Lomax was convicted in 1969 of first-degree murder. He was considered for parole nine times, and parole was recommended in 1989 and 1994.

Experiment Uses Chicken Litter for Fuel

Maryland utility officials are burning chicken litter as fuel for a power plant in an experiment that is hoped to provide a solution to the Delmarva Peninsula's waste management problem.

Maryland Environmental Services, a state agency, is running the three-day experiment at the Eastern Correctional Institute.

The litter, a mix of chicken manure and hay scraped from the floors of chicken houses, is compressed into pellets by an Eastern Shore company. The power plant, which usually burns wood chips, provides heat and electricity to the 3,200-inmate prison.

THE REGION

Region to Revise Drought Emergency Plan

Regional officials agreed yesterday to rewrite their drought emergency plan in hope of avoiding last summer's confusion over differing water restrictions in local jurisdictions.

The new plan would include a graduated set of scarce water conditions that would trigger local governments first to declare a drought situation, then ask for voluntary conservation, then call for limited water-use restrictions before, in the worst case, mandating broader restrictions. The triggers have not been agreed upon yet but would include such things as the level of the Potomac River.

The proposal for a new drought plan, made by a task force, was approved yesterday by the board of directors of the Metropolitan Washington Council of Governments.

QUOTE OF THE DAY

"It's just a matter of me doing what I had to do that day, like any other day. It just so happens it was a bad day."

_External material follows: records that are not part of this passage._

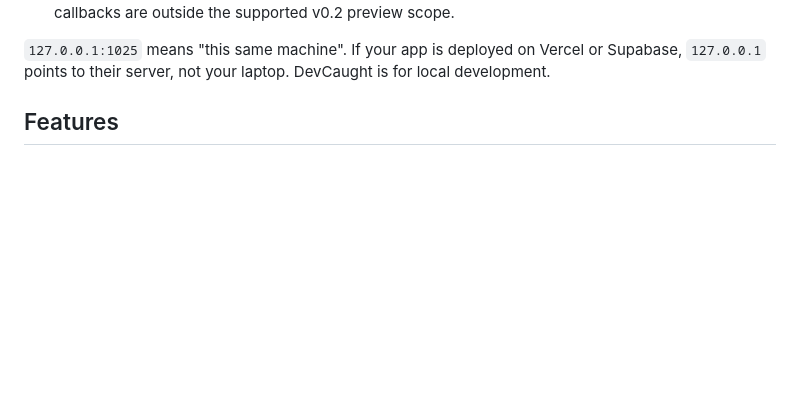
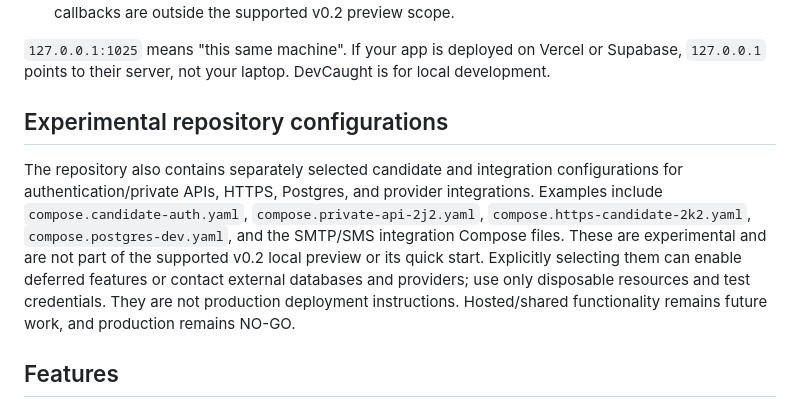
Before and after one commit to CodeYantra-Technologies/devcaught, a Markdown page: README.md, the part around the change. Rendered like a GitHub page; blank space fills up the shorter version.

Commit message:
docs(devcaught): label experimental candidate configs

```diff
--- a/README.md
+++ b/README.md
@@ -138,6 +138,19 @@ DevCaught is intentionally small in V0.2.
   local-only; provider callbacks are outside the supported v0.2 preview scope.
 
 `127.0.0.1:1025` means "this same machine". If your app is deployed on Vercel or Supabase, `127.0.0.1` points to their server, not your laptop. DevCaught is for local development.
+
+## Experimental repository configurations
+
+The repository also contains separately selected candidate and integration
+configurations for authentication/private APIs, HTTPS, Postgres, and provider
+integrations. Examples include `compose.candidate-auth.yaml`,
+`compose.private-api-2j2.yaml`, `compose.https-candidate-2k2.yaml`,
+`compose.postgres-dev.yaml`, and the SMTP/SMS integration Compose files. These
+are experimental and are not part of the supported v0.2 local preview or its
+quick start. Explicitly selecting them can enable deferred features or contact
+external databases and providers; use only disposable resources and test
+credentials. They are not production deployment instructions. Hosted/shared
+functionality remains future work, and production remains NO-GO.
 
 ## Features
 
```
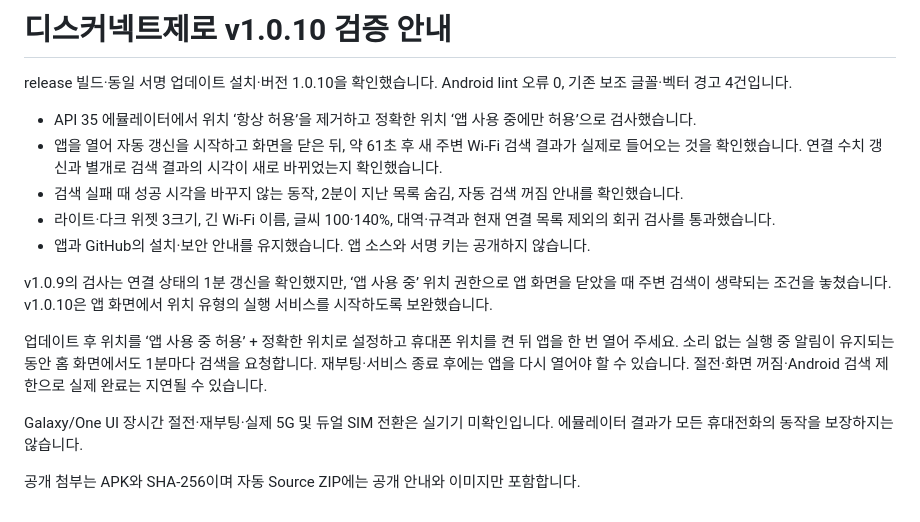
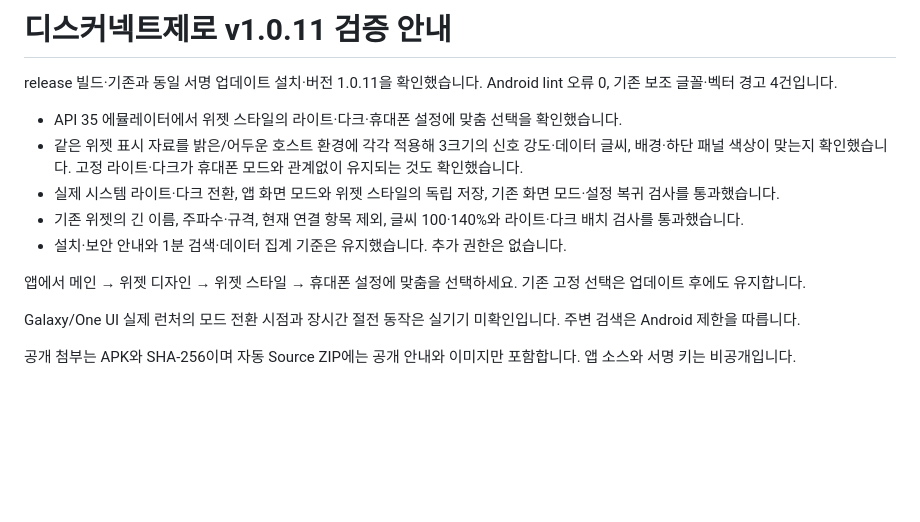
Before and after one commit to ZERO-hms/disconnect-zero, a Markdown page: VALIDATION.md, the part around the change. GitHub-like rendering; blank space fills up the shorter version.

```diff
--- a/VALIDATION.md
+++ b/VALIDATION.md
@@ -1,17 +1,15 @@
-# 디스커넥트제로 v1.0.10 검증 안내
+# 디스커넥트제로 v1.0.11 검증 안내
 
-release 빌드·동일 서명 업데이트 설치·버전 1.0.10을 확인했습니다. Android lint 오류 0, 기존 보조 글꼴·벡터 경고 4건입니다.
+release 빌드·기존과 동일 서명 업데이트 설치·버전 1.0.11을 확인했습니다. Android lint 오류 0, 기존 보조 글꼴·벡터 경고 4건입니다.
 
-- API 35 에뮬레이터에서 위치 ‘항상 허용’을 제거하고 정확한 위치 ‘앱 사용 중에만 허용’으로 검사했습니다.
-- 앱을 열어 자동 갱신을 시작하고 화면을 닫은 뒤, 약 61초 후 새 주변 Wi-Fi 검색 결과가 실제로 들어오는 것을 확인했습니다. 연결 수치 갱신과 별개로 검색 결과의 시각이 새로 바뀌었는지 확인했습니다.
-- 검색 실패 때 성공 시각을 바꾸지 않는 동작, 2분이 지난 목록 숨김, 자동 검색 꺼짐 안내를 확인했습니다.
-- 라이트·다크 위젯 3크기, 긴 Wi-Fi 이름, 글씨 100·140%, 대역·규격과 현재 연결 목록 제외의 회귀 검사를 통과했습니다.
-- 앱과 GitHub의 설치·보안 안내를 유지했습니다. 앱 소스와 서명 키는 공개하지 않습니다.
+- API 35 에뮬레이터에서 위젯 스타일의 라이트·다크·휴대폰 설정에 맞춤 선택을 확인했습니다.
+- 같은 위젯 표시 자료를 밝은/어두운 호스트 환경에 각각 적용해 3크기의 신호 강도·데이터 글씨, 배경·하단 패널 색상이 맞는지 확인했습니다. 고정 라이트·다크가 휴대폰 모드와 관계없이 유지되는 것도 확인했습니다.
+- 실제 시스템 라이트·다크 전환, 앱 화면 모드와 위젯 스타일의 독립 저장, 기존 화면 모드·설정 복귀 검사를 통과했습니다.
+- 기존 위젯의 긴 이름, 주파수·규격, 현재 연결 항목 제외, 글씨 100·140%와 라이트·다크 배치 검사를 통과했습니다.
+- 설치·보안 안내와 1분 검색·데이터 집계 기준은 유지했습니다. 추가 권한은 없습니다.
 
-v1.0.9의 검사는 연결 상태의 1분 갱신을 확인했지만, ‘앱 사용 중’ 위치 권한으로 앱 화면을 닫았을 때 주변 검색이 생략되는 조건을 놓쳤습니다. v1.0.10은 앱 화면에서 위치 유형의 실행 서비스를 시작하도록 보완했습니다.
+앱에서 메인 → 위젯 디자인 → 위젯 스타일 → 휴대폰 설정에 맞춤을 선택하세요. 기존 고정 선택은 업데이트 후에도 유지합니다.
 
-업데이트 후 위치를 ‘앱 사용 중 허용’ + 정확한 위치로 설정하고 휴대폰 위치를 켠 뒤 앱을 한 번 열어 주세요. 소리 없는 실행 중 알림이 유지되는 동안 홈 화면에서도 1분마다 검색을 요청합니다. 재부팅·서비스 종료 후에는 앱을 다시 열어야 할 수 있습니다. 절전·화면 꺼짐·Android 검색 제한으로 실제 완료는 지연될 수 있습니다.
+Galaxy/One UI 실제 런처의 모드 전환 시점과 장시간 절전 동작은 실기기 미확인입니다. 주변 검색은 Android 제한을 따릅니다.
 
-Galaxy/One UI 장시간 절전·재부팅·실제 5G 및 듀얼 SIM 전환은 실기기 미확인입니다. 에뮬레이터 결과가 모든 휴대전화의 동작을 보장하지는 않습니다.
-
-공개 첨부는 APK와 SHA-256이며 자동 Source ZIP에는 공개 안내와 이미지만 포함합니다.
+공개 첨부는 APK와 SHA-256이며 자동 Source ZIP에는 공개 안내와 이미지만 포함합니다. 앱 소스와 서명 키는 비공개입니다.
```
Also changed, not shown: README.md (+13 -13 lines), main-screen.png.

-- Alfred Rascon, who as an Army medic dashed through machine gun fire and grenade blasts to treat the wounded during a 1966 battle in Vietnam and was severely wounded himself. He is now on the verge of receiving the Medal of Honor. His original recommendation for the medal was lost, and efforts to correct the situation were bogged down for years in the Pentagon bureaucracy.